School Choice Week Highlights Vouchers, Opportunity

National School Choice Week kicked off yesterday, designed to heighten awareness for innovations in education. According to SchoolChoiceWeek.com:

“Independently planned by a diverse and growing coalition of individuals, schools, and organizations, National School Choice Week features thousands of unique events and activities across the country. The Week allows participants to advance their own messages of educational opportunity, while uniting with like-minded groups and individuals across the country.”

California is a mixed bag on school choice. It has been a leader in charter schools, which are public schools that operate without most of the red tape of regular schools. According to the California Charter Schools Association, the number has grown from 31 in 1994, the first year they were allowed, to 1,130 in 2014.

Parent Trigger Law

Another development is the Parent Trigger Law, authored by former Democratic state Sen. Gloria Romero of Los Angeles. It allows a majority of parents in a failing school to “fire” the administration, and start over on a more successful model.

It has succeeded in a couple of cases, including Desert Trails Preparatory Academy in Adelanto.

But it has faced numerous challenges. It just overcame one. Romero wrote last month in the Orange County Register:

“The California Senate Legislative Counsel issued last week a sweeping opinion, concluding a controversy as to whether a school district – Los Angeles Unified, in this case – can proclaim itself exempt from California’s historic Parent Trigger law….”
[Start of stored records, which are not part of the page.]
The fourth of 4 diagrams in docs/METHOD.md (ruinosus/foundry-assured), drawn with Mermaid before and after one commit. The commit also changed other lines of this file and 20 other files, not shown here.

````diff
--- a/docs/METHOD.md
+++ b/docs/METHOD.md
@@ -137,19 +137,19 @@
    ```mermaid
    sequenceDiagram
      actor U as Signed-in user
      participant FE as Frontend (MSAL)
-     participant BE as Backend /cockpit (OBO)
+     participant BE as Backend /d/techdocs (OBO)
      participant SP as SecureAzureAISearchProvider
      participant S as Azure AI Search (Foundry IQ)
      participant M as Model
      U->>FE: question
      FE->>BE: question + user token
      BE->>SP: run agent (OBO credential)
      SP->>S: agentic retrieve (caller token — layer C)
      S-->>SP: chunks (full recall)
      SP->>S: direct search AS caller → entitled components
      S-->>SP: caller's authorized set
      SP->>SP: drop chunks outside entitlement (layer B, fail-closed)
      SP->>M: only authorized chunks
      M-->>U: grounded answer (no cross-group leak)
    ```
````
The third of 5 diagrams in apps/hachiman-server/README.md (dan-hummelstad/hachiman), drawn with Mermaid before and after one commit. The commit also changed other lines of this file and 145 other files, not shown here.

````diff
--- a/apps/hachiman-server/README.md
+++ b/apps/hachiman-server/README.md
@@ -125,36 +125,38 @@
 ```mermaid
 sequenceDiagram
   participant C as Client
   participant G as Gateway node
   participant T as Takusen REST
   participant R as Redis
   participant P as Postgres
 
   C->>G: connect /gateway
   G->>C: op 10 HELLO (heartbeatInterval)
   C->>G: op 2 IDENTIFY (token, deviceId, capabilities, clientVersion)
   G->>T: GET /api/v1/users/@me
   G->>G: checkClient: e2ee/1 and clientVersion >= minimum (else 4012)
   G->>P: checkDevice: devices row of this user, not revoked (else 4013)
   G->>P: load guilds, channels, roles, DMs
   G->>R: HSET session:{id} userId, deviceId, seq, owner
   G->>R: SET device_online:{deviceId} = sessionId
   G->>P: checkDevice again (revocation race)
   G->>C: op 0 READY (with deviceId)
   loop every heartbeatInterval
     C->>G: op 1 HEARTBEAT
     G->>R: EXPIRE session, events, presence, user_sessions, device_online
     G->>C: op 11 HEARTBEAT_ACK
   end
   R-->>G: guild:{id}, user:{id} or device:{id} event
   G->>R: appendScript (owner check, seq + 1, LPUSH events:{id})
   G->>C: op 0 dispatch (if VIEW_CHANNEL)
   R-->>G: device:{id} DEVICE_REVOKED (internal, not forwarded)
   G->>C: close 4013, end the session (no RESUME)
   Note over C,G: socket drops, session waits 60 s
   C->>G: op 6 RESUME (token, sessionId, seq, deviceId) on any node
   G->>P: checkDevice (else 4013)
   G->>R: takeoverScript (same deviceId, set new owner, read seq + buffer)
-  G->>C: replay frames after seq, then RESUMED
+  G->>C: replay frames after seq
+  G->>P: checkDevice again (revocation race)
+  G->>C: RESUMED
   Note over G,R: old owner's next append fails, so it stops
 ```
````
She quoted the Leg Counsel:

“[T]he legislative intent in enacting [the law] … was to allow parents or guardians of pupils enrolled in schools that have been underperforming … to request specified interventions. It would be inconsistent with that legislative intent to conclude that … [they] … are deprived of the remedy set forth … on the basis that a school district has received a federal waiver whose purpose is to relieve that district solely from compliance with federal performance requirements. [I]t is our opinion that the … waiver … does not exempt that school district from compliance with the [law].”

And she noted a controversy in Anaheim:

“parents at Palm Lane Elementary School in Anaheim are mobilizing to turn around their school. Already they have faced obstacles imposed on them by some hostile school board members and school officials, but the parents have surmounted each obstacle and could become the first parents in Orange County to succeed in using the Parent Trigger law on behalf of their children.

“At a time when too many people complain about the lack of parent involvement in their kids’ educations, these parents should be celebrated as everyday heroes.”

No vouchers

However, the school voucher program active in several states has not done well here. It gives each student a voucher, or scholarship, to the school chosen by him and his parents. The school could be public or private.

Facing fierce teacher-union opposition, it twice was heavily defeated at the polls: with Proposition 174 in 1993. And with Proposition 38 in 2000.

That’s probably a lost cause here for school-choice fans.

But overall, parents do have more choices in California for their kids’ schools than 20 years ago. Charters are secure and spreading. And the Parent Trigger Law has survived legal challenges, albeit its progress remains slow.

Originally published at CalWatchdog.com